I'll take a stab at number 1 - why the Pill presents a problem for us.
The Pill works in 3 possible ways. It's main effect is to prevent ovulation. But, breakthrough ovulation does occur (and as the level of hormones has decreased over time to reduce side effects, this breakthrough could possibly be higher). In this case, the 2nd mechanism - thickening the cervical mucous so that sperm cannot get through to fertilize the egg--would come into play. Both of these mechanisms are truly "contraceptive"--they prevent fertilization.
However, the 3rd mechanism is problematic in that it thins the lining of the uterus, making it inhospitable to a newly fertilized egg (a baby), so that it cannot implant. This would cause the abortion of a week old baby.
The dilemna occurs because no one knows how often this 3rd mechanism actually happens. We know that all 3 mechanisms fail and women do sometimes get pregnant while on the Pill, and go on to deliver healthy babies. But there have been no studies to show how often fertilizations occur and fail--nor is there any incentive for the makers of the Pill to conduct these studies.

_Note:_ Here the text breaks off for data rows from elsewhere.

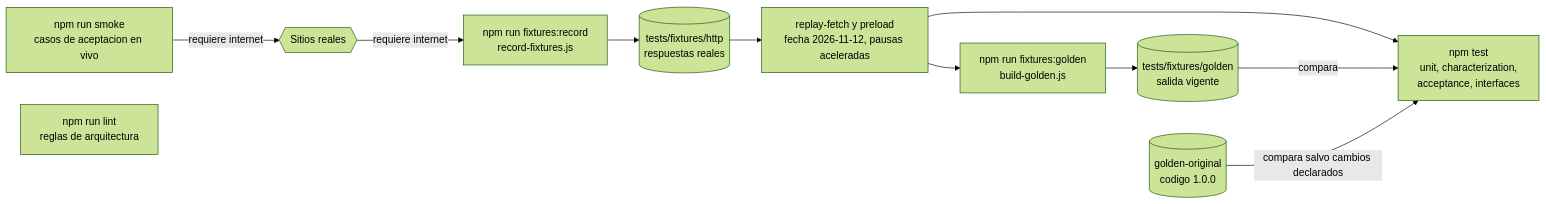
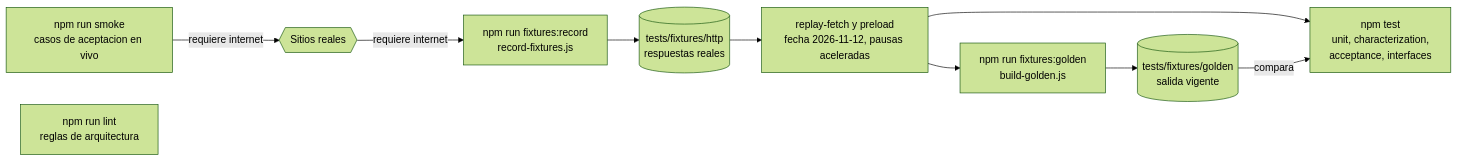
Before and after one commit to sebcld/benefits-aggregator-cl: the diagram in docs/arquitectura/12-estrategia-pruebas.md, drawn with Mermaid (forest theme). The commit also changed other lines of this file and 17 other files, not shown here.

````diff
--- a/docs/arquitectura/12-estrategia-pruebas.md
+++ b/docs/arquitectura/12-estrategia-pruebas.md
@@ -7,21 +7,19 @@
 ```mermaid
 flowchart LR
   sitios{{"Sitios reales"}}
   record["npm run fixtures:record<br/>record-fixtures.js"]
   fixtures[("tests/fixtures/http<br/>respuestas reales")]
   replay["replay-fetch y preload<br/>fecha 2026-11-12, pausas aceleradas"]
   build["npm run fixtures:golden<br/>build-golden.js"]
   golden[("tests/fixtures/golden<br/>salida vigente")]
-  original[("golden-original<br/>codigo 1.0.0")]
   tests["npm test<br/>unit, characterization,<br/>acceptance, interfaces"]
   smoke["npm run smoke<br/>casos de aceptacion en vivo"]
   lint["npm run lint<br/>reglas de arquitectura"]
 
   sitios -->|"requiere internet"| record --> fixtures
   fixtures --> replay
   replay --> build --> golden
   replay --> tests
   golden -->|"compara"| tests
-  original -->|"compara salvo cambios declarados"| tests
   smoke -->|"requiere internet"| sitios
 ```
````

I've heard this 3rd mechanism described as a "marketing ploy" to increase the user's confidence in the product. But this is described in the very technical patient insert that is impossible to read or understand without an MD--NOT in the slick pamphlets handed out at the doctor's office.
I'm not sure why pro-lifers are so reluctant to take the Pill makers at their word when they say how the product works. Perhaps our ease and convenience are more important? And if it is explained away in this manner, the consience can be soothed.

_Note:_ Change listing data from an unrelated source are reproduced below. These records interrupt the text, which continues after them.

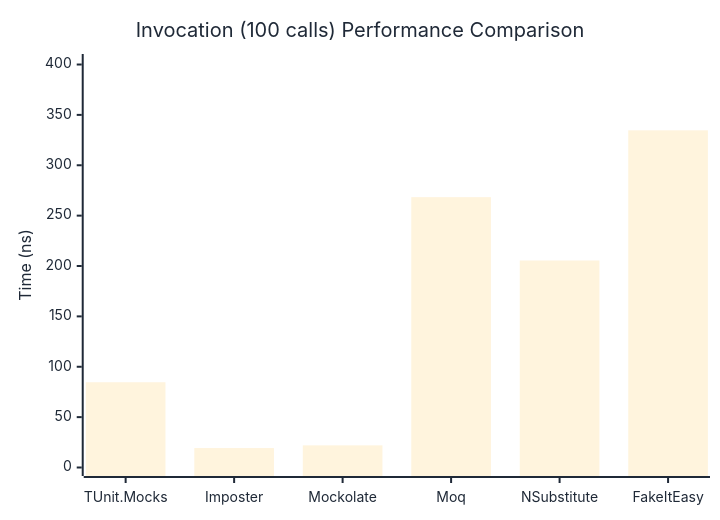
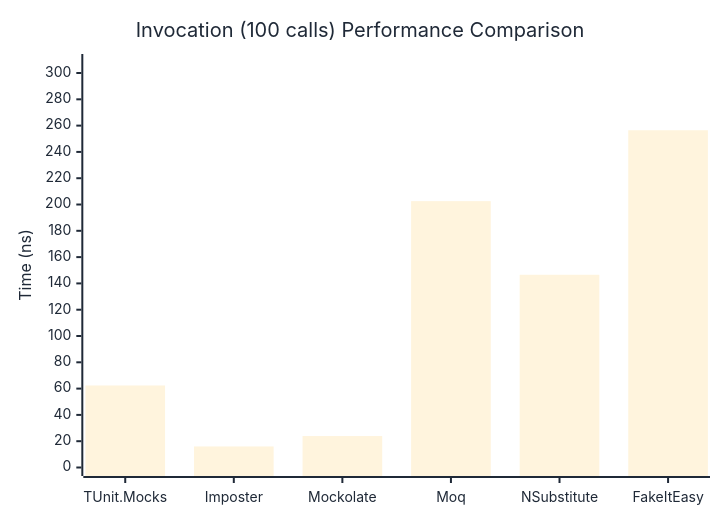
The first of 3 diagrams in docs/docs/benchmarks/mocks/Invocation.md (thomhurst/TUnit), drawn with Mermaid before and after one commit. The commit also changed other lines of this file and 14 other files, not shown here.

````diff
--- a/docs/docs/benchmarks/mocks/Invocation.md
+++ b/docs/docs/benchmarks/mocks/Invocation.md
@@ -32,27 +32,27 @@
 ```mermaid
 %%{init: {
   'theme':'base',
   'themeVariables': {
     'primaryColor': '#2563eb',
     'primaryTextColor': '#1f2937',
     'primaryBorderColor': '#1e40af',
     'lineColor': '#6b7280',
     'secondaryColor': '#7c3aed',
     'tertiaryColor': '#dc2626',
     'background': '#ffffff',
     'pie1': '#2563eb',
     'pie2': '#7c3aed',
     'pie3': '#dc2626',
     'pie4': '#f59e0b',
     'pie5': '#10b981',
     'pie6': '#06b6d4',
     'pie7': '#ec4899',
     'pie8': '#6366f1'
   }
 }}%%
 xychart-beta
   title "Invocation (100 calls) Performance Comparison"
   x-axis ["TUnit.Mocks", "Imposter", "Mockolate", "Moq", "NSubstitute", "FakeItEasy"]
-  y-axis "Time (ns)" 0 --> 402
-  bar [84.63, 19.3, 21.99, 268.34, 205.47, 334.68]
+  y-axis "Time (ns)" 0 --> 308
+  bar [62.37, 16, 23.92, 202.57, 146.58, 256.47]
 ```
````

Obviously, for we who believe life begins at conception, this 3rd mechanism is a problem. Ob-gyn's will not consider this to be an abortion, however. The medical community defines pregnancy as beginning at *implantation*, not fertilization. If the baby doesn't implant, the woman is not pregnant, so she cannot abort.
For me, because the risk is unknown, I chose to not take the risk with the life of one of my children. It seems others hold the opinion that because the risk is unsubstantiated, we can continue using the Pill in good conscience, until it is proven otherwise. I hold that we should NOT use it until it is proven that it does not pose a threat to a tiny baby.
I believe that if we are to be wrong in this matter, I would rather be wrong on the side of life.